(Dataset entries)

::::::::::

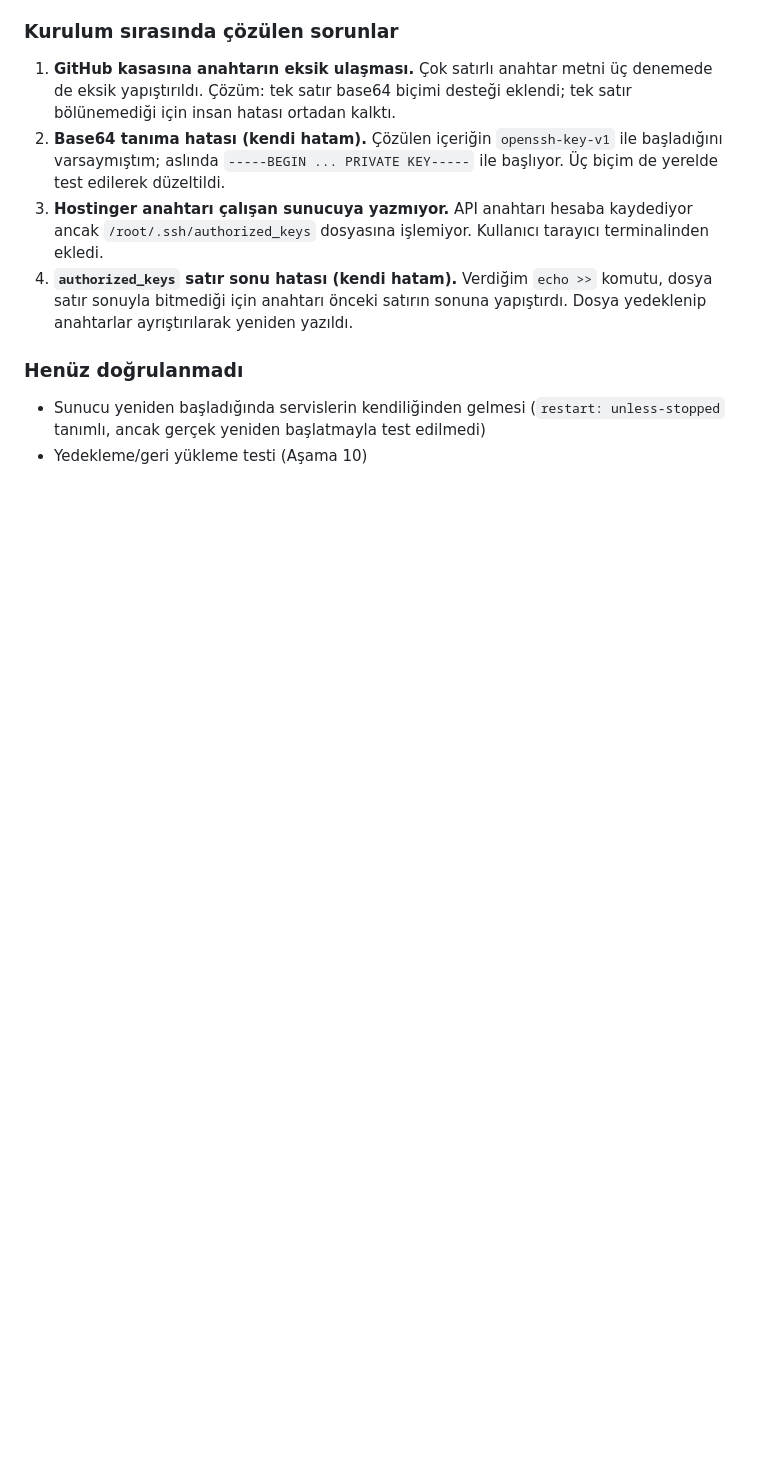
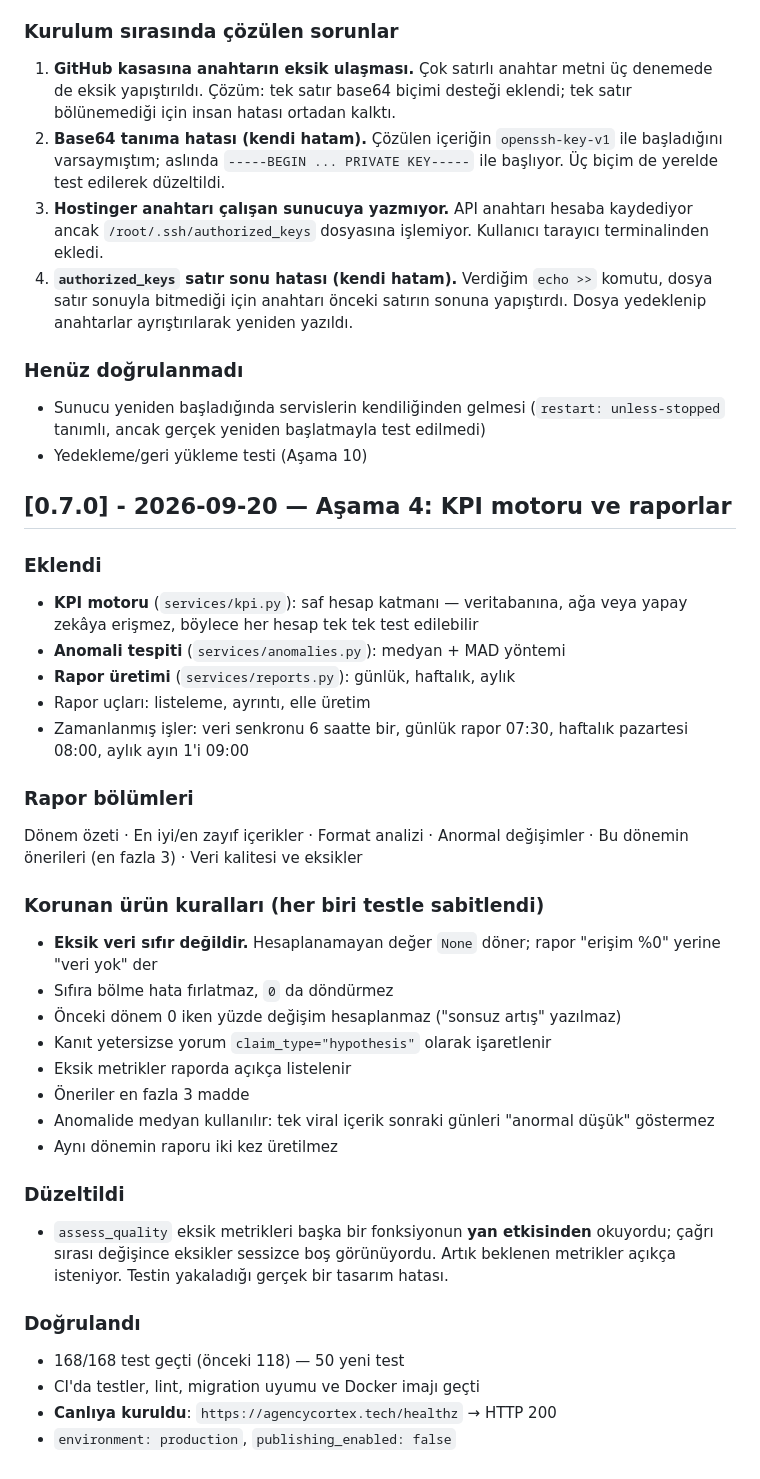
Before and after one commit to BrandCoor/agency-cortex, a Markdown page: CHANGELOG.md, the part around the change. GitHub-like rendering; blank space fills up the shorter version.

Commit message:
Asama 4 belgeleri: KPI motoru ve raporlar canliya alindi
168 test geciyor, CI yesil, canli sunucuda dogrulandi.

Co-Authored-By: Claude Opus 5 <noreply@anthropic.com>
Claude-Session: https://claude.ai/code/session_01ARbgWFKbap34vqzNCN7abp

```diff
--- a/CHANGELOG.md
+++ b/CHANGELOG.md
@@ -207,3 +207,43 @@ Sistem Hostinger VPS'e (1990274) kuruldu ve dışarıdan doğrulandı.
   (`restart: unless-stopped` tanımlı, ancak gerçek yeniden başlatmayla
   test edilmedi)
 - Yedekleme/geri yükleme testi (Aşama 10)
+
+## [0.7.0] - 2026-09-20 — Aşama 4: KPI motoru ve raporlar
+
+### Eklendi
+- **KPI motoru** (`services/kpi.py`): saf hesap katmanı — veritabanına,
+  ağa veya yapay zekâya erişmez, böylece her hesap tek tek test edilebilir
+- **Anomali tespiti** (`services/anomalies.py`): medyan + MAD yöntemi
+- **Rapor üretimi** (`services/reports.py`): günlük, haftalık, aylık
+- Rapor uçları: listeleme, ayrıntı, elle üretim
+- Zamanlanmış işler: veri senkronu 6 saatte bir, günlük rapor 07:30,
+  haftalık pazartesi 08:00, aylık ayın 1'i 09:00
+
+### Rapor bölümleri
+Dönem özeti · En iyi/en zayıf içerikler · Format analizi ·
+Anormal değişimler · Bu dönemin önerileri (en fazla 3) ·
+Veri kalitesi ve eksikler
+
+### Korunan ürün kuralları (her biri testle sabitlendi)
+- **Eksik veri sıfır değildir.** Hesaplanamayan değer `None` döner;
+  rapor "erişim %0" yerine "veri yok" der
+- Sıfıra bölme hata fırlatmaz, `0` da döndürmez
+- Önceki dönem 0 iken yüzde değişim hesaplanmaz ("sonsuz artış" yazılmaz)
+- Kanıt yetersizse yorum `claim_type="hypothesis"` olarak işaretlenir
+- Eksik metrikler raporda açıkça listelenir
+- Öneriler en fazla 3 madde
+- Anomalide medyan kullanılır: tek viral içerik sonraki günleri
+  "anormal düşük" göstermez
+- Aynı dönemin raporu iki kez üretilmez
+
+### Düzeltildi
+- `assess_quality` eksik metrikleri başka bir fonksiyonun **yan
+  etkisinden** okuyordu; çağrı sırası değişince eksikler sessizce boş
+  görünüyordu. Artık beklenen metrikler açıkça isteniyor. Testin yakaladığı
+  gerçek bir tasarım hatası.
+
+### Doğrulandı
+- 168/168 test geçti (önceki 118) — 50 yeni test
+- CI'da testler, lint, migration uyumu ve Docker imajı geçti
+- **Canlıya kuruldu**: `https://agencycortex.tech/healthz` → HTTP 200
+- `environment: production`, `publishing_enabled: false`
```
Also changed, not shown: FINAL_STATUS.md (+6 -6 lines), README.md (+2 -2 lines).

::::::::::

→ What is expected
In the copy, every entry must appear exactly as written, and no picture may appear.

→ Your response
Before and after one commit to BrandCoor/agency-cortex, a Markdown page: CHANGELOG.md, the part around the change. GitHub-like rendering; blank space fills up the shorter version.

Commit message:
Asama 4 belgeleri: KPI motoru ve raporlar canliya alindi
168 test geciyor, CI yesil, canli sunucuda dogrulandi.

Co-Authored-By: Claude Opus 5 <noreply@anthropic.com>
Claude-Session: https://claude.ai/code/session_01ARbgWFKbap34vqzNCN7abp

```diff
--- a/CHANGELOG.md
+++ b/CHANGELOG.md
@@ -207,3 +207,43 @@ Sistem Hostinger VPS'e (1990274) kuruldu ve dışarıdan doğrulandı.
   (`restart: unless-stopped` tanımlı, ancak gerçek yeniden başlatmayla
   test edilmedi)
 - Yedekleme/geri yükleme testi (Aşama 10)
+
+## [0.7.0] - 2026-09-20 — Aşama 4: KPI motoru ve raporlar
+
+### Eklendi
+- **KPI motoru** (`services/kpi.py`): saf hesap katmanı — veritabanına,
+  ağa veya yapay zekâya erişmez, böylece her hesap tek tek test edilebilir
+- **Anomali tespiti** (`services/anomalies.py`): medyan + MAD yöntemi
+- **Rapor üretimi** (`services/reports.py`): günlük, haftalık, aylık
+- Rapor uçları: listeleme, ayrıntı, elle üretim
+- Zamanlanmış işler: veri senkronu 6 saatte bir, günlük rapor 07:30,
+  haftalık pazartesi 08:00, aylık ayın 1'i 09:00
+
+### Rapor bölümleri
+Dönem özeti · En iyi/en zayıf içerikler · Format analizi ·
+Anormal değişimler · Bu dönemin önerileri (en fazla 3) ·
+Veri kalitesi ve eksikler
+
+### Korunan ürün kuralları (her biri testle sabitlendi)
+- **Eksik veri sıfır değildir.** Hesaplanamayan değer `None` döner;
+  rapor "erişim %0" yerine "veri yok" der
+- Sıfıra bölme hata fırlatmaz, `0` da döndürmez
+- Önceki dönem 0 iken yüzde değişim hesaplanmaz ("sonsuz artış" yazılmaz)
+- Kanıt yetersizse yorum `claim_type="hypothesis"` olarak işaretlenir
+- Eksik metrikler raporda açıkça listelenir
+- Öneriler en fazla 3 madde
+- Anomalide medyan kullanılır: tek viral içerik sonraki günleri
+  "anormal düşük" göstermez
+- Aynı dönemin raporu iki kez üretilmez
+
+### Düzeltildi
+- `assess_quality` eksik metrikleri başka bir fonksiyonun **yan
+  etkisinden** okuyordu; çağrı sırası değişince eksikler sessizce boş
+  görünüyordu. Artık beklenen metrikler açıkça isteniyor. Testin yakaladığı
+  gerçek bir tasarım hatası.
+
+### Doğrulandı
+- 168/168 test geçti (önceki 118) — 50 yeni test
+- CI'da testler, lint, migration uyumu ve Docker imajı geçti
+- **Canlıya kuruldu**: `https://agencycortex.tech/healthz` → HTTP 200
+- `environment: production`, `publishing_enabled: false`
```
Also changed, not shown: FINAL_STATUS.md (+6 -6 lines), README.md (+2 -2 lines).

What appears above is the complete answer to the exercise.